--- GIVEN INFORMATION ---
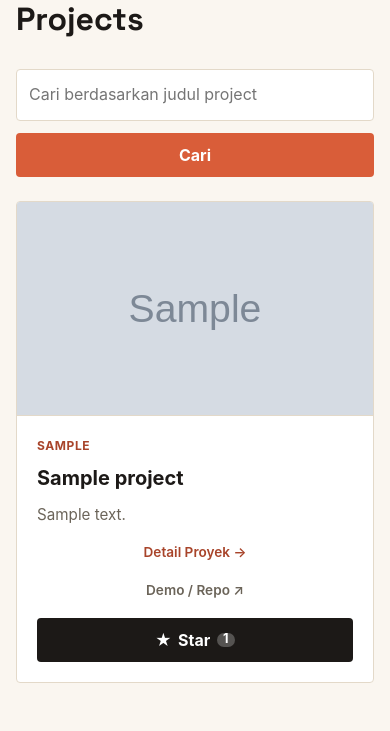
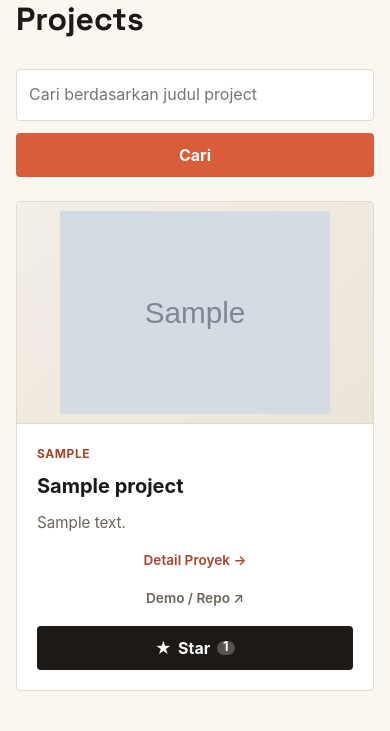
Before and after one commit to Faris2506615223/myportfolio, a Django app: page /projects/ in a window 390 px wide. Shown: the part 138-869 px from the top of the page. Run offline with Django 5.2, Linux system fonts and the light colour scheme; tables that the repository leaves empty hold one stand-in row (values such as "Sample post"); grey boxes marked "Sample" are stand-in pictures; some web fonts are replaced.

Commit message:
fix: fix the project img layout

```diff
--- a/static/css/style.css
+++ b/static/css/style.css
@@ -696,7 +696,7 @@ h1, .brand {
 
 .project-page-grid {
     display: grid;
-    grid-template-columns: repeat(auto-fit, minmax(280px, 1fr));
+    grid-template-columns: repeat(auto-fill, minmax(320px, 1fr));
     gap: 1.5rem;
 }
 
@@ -717,8 +717,10 @@ h1, .brand {
 
 .project-page-thumb {
     width: 100%;
-    height: 180px;
-    background-color: var(--color-bg-ground);
+    height: auto;
+    aspect-ratio: 16 / 9;
+    padding: 0.75rem;
+    background: linear-gradient(145deg, #f3eee6, #ebe4d9);
     overflow: hidden;
     border-bottom: 1px solid var(--line);
 }
@@ -726,7 +728,7 @@ h1, .brand {
 .project-page-thumb img {
     width: 100%;
     height: 100%;
-    object-fit: cover;
+    object-fit: contain;
     display: block;
 }
 
@@ -833,8 +835,9 @@ h1, .brand {
 
 .project-detail-hero-img {
     width: 100%;
-    max-height: 420px;
-    background-color: var(--color-bg-ground);
+    aspect-ratio: 16 / 9;
+    padding: 1rem;
+    background: linear-gradient(145deg, #f3eee6, #ebe4d9);
     border: 1px solid var(--line);
     border-radius: var(--radius);
     overflow: hidden;
@@ -844,7 +847,7 @@ h1, .brand {
 .project-detail-hero-img img {
     width: 100%;
     height: 100%;
-    object-fit: cover;
+    object-fit: contain;
     display: block;
 }
 
@@ -1262,7 +1265,9 @@ h1, .brand {
     }
 
     .project-page-thumb {
-        height: clamp(170px, 55vw, 240px);
+        height: auto;
+        aspect-ratio: 16 / 10;
+        padding: 0.6rem;
     }
 
     .experience-actions,
@@ -1292,8 +1297,8 @@ h1, .brand {
     }
 
     .project-detail-hero-img {
-        max-height: none;
         aspect-ratio: 16 / 10;
+        padding: 0.75rem;
     }
 
     .form-group input,
```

--- TASK REQUIREMENTS ---
Leaving every picture out, repeat each line of the material exactly.

--- FINISHED TASK ---
Before and after one commit to Faris2506615223/myportfolio, a Django app: page /projects/ in a window 390 px wide. Shown: the part 138-869 px from the top of the page. Run offline with Django 5.2, Linux system fonts and the light colour scheme; tables that the repository leaves empty hold one stand-in row (values such as "Sample post"); grey boxes marked "Sample" are stand-in pictures; some web fonts are replaced.

Commit message:
fix: fix the project img layout

```diff
--- a/static/css/style.css
+++ b/static/css/style.css
@@ -696,7 +696,7 @@ h1, .brand {
 
 .project-page-grid {
     display: grid;
-    grid-template-columns: repeat(auto-fit, minmax(280px, 1fr));
+    grid-template-columns: repeat(auto-fill, minmax(320px, 1fr));
     gap: 1.5rem;
 }
 
@@ -717,8 +717,10 @@ h1, .brand {
 
 .project-page-thumb {
     width: 100%;
-    height: 180px;
-    background-color: var(--color-bg-ground);
+    height: auto;
+    aspect-ratio: 16 / 9;
+    padding: 0.75rem;
+    background: linear-gradient(145deg, #f3eee6, #ebe4d9);
     overflow: hidden;
     border-bottom: 1px solid var(--line);
 }
@@ -726,7 +728,7 @@ h1, .brand {
 .project-page-thumb img {
     width: 100%;
     height: 100%;
-    object-fit: cover;
+    object-fit: contain;
     display: block;
 }
 
@@ -833,8 +835,9 @@ h1, .brand {
 
 .project-detail-hero-img {
     width: 100%;
-    max-height: 420px;
-    background-color: var(--color-bg-ground);
+    aspect-ratio: 16 / 9;
+    padding: 1rem;
+    background: linear-gradient(145deg, #f3eee6, #ebe4d9);
     border: 1px solid var(--line);
     border-radius: var(--radius);
     overflow: hidden;
@@ -844,7 +847,7 @@ h1, .brand {
 .project-detail-hero-img img {
     width: 100%;
     height: 100%;
-    object-fit: cover;
+    object-fit: contain;
     display: block;
 }
 
@@ -1262,7 +1265,9 @@ h1, .brand {
     }
 
     .project-page-thumb {
-        height: clamp(170px, 55vw, 240px);
+        height: auto;
+        aspect-ratio: 16 / 10;
+        padding: 0.6rem;
     }
 
     .experience-actions,
@@ -1292,8 +1297,8 @@ h1, .brand {
     }
 
     .project-detail-hero-img {
-        max-height: none;
         aspect-ratio: 16 / 10;
+        padding: 0.75rem;
     }
 
     .form-group input,
```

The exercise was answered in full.